“He can’t do it!” hissed Diamond, as he caught up a heavy chair and held it poised. “We won’t let him!”
The girl actually laughed.
“At least, I have one champion,” she said.
“To the death!” Diamond heroically declared.
The knock was repeated, and this time it was given in a peculiar manner, as if it were a special signal.
An expression of relief came to the faces of the old man and the girl, but they seemed very much surprised.
“Who can it be?” Isa asked, doubtingly.
“It is the secret signal,” said the man with the gray hair.
“That is true, but who should come here to give the signal?”
“It must be all right.”
“Wait. I will go into the back room. If it is repeated, open the door. Should it be an enemy or enemies, give me time to get away. That’s all. Hold them from rushing into the back room.”
“We will do that,” declared Diamond.
In a moment Isa disappeared.
The knock was given for the third time, and the old man approached the door, which he slowly and deliberately opened.
“Who are you, and what do you want?” he asked.
The reply was muffled and indistinct, but something like an exclamation of relief escaped the man, and he flung the door wide open.
Into the room walked a young man with a smooth-shaved face and a swaggering air.

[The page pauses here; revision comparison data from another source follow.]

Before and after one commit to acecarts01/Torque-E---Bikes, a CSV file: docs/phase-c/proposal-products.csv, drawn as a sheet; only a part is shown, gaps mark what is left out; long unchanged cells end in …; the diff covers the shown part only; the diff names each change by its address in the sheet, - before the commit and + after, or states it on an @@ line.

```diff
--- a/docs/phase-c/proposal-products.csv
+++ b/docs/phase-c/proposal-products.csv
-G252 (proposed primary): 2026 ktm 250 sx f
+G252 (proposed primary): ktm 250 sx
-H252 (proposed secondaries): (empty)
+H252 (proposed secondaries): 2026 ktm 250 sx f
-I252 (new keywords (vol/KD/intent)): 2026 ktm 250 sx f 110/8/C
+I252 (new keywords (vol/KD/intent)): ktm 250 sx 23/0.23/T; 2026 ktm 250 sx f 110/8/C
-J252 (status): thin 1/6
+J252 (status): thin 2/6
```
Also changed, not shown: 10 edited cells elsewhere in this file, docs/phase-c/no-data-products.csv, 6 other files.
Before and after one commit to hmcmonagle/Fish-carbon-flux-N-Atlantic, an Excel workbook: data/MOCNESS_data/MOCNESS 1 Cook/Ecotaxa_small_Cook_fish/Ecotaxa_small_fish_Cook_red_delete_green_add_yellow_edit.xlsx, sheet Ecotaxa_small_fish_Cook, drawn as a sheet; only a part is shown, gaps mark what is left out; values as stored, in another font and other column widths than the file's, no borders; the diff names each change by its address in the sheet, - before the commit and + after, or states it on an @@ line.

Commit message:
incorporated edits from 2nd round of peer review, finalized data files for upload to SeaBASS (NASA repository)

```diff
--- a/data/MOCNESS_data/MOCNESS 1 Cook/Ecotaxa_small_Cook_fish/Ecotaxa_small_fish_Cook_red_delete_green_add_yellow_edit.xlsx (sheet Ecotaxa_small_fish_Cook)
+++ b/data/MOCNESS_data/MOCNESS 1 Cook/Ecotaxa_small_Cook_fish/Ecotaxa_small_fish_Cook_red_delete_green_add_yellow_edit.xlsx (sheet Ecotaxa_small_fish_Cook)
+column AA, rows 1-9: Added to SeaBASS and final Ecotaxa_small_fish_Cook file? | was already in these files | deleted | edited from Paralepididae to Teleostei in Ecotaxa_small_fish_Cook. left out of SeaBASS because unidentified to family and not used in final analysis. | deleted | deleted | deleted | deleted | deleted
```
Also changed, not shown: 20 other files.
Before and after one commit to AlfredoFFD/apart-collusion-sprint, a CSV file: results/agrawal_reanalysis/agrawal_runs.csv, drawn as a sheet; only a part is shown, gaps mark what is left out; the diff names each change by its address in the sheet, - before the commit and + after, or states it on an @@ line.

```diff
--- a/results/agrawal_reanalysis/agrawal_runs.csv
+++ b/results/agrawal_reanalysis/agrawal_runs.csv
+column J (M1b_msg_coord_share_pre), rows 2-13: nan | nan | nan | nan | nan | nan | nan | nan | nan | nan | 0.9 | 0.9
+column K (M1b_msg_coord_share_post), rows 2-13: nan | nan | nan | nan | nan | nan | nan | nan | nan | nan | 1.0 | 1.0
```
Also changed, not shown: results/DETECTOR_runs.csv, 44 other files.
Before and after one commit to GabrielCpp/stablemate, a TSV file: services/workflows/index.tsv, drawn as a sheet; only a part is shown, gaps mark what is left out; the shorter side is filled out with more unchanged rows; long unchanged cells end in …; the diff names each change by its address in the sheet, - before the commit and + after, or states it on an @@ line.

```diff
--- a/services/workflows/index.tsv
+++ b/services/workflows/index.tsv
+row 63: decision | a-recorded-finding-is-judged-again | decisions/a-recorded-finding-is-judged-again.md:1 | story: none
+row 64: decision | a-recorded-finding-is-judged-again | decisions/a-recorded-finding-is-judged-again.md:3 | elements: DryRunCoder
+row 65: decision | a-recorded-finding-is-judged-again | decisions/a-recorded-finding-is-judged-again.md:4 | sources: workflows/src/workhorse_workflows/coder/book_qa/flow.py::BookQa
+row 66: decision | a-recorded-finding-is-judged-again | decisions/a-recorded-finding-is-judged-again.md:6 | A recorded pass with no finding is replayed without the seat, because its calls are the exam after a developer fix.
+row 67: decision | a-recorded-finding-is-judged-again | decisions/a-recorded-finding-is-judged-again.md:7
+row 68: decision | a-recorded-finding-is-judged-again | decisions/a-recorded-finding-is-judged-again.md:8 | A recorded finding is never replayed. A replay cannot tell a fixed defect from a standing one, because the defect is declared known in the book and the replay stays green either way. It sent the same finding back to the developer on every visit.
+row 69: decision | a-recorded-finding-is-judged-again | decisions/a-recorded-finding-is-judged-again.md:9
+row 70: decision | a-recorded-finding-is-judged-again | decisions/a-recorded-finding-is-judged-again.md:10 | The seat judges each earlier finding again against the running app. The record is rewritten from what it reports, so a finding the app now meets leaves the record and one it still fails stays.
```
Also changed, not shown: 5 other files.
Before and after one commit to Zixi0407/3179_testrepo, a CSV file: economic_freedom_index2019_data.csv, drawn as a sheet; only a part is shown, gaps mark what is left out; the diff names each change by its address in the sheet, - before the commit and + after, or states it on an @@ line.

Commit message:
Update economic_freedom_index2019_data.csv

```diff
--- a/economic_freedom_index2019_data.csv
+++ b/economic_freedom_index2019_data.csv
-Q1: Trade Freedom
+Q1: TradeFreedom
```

“Hello, Drew!” he called, and then he stopped and stared at the boys. “I didn’t know you had visitors,” he said.
“So it’s you, Kent – so it’s you!” exclaimed the old man, with relief. “I didn’t know – I reckoned it might be somebody else.”
“You knew I was coming.”
“Yes; but I didn’t ’low you’d get here so soon. It’s a long distance to Carson, and – ”
“Never mind that,” quickly spoke the man, interrupting Drew, as if he feared he would say something it were better the boys did not hear. “My horse is outside. Where shall I put him?”
“In the shed. I’ll show ye. Come on.”
The old man went out, followed by the newcomer, and the door was left open slightly. Toots quietly slipped out after them.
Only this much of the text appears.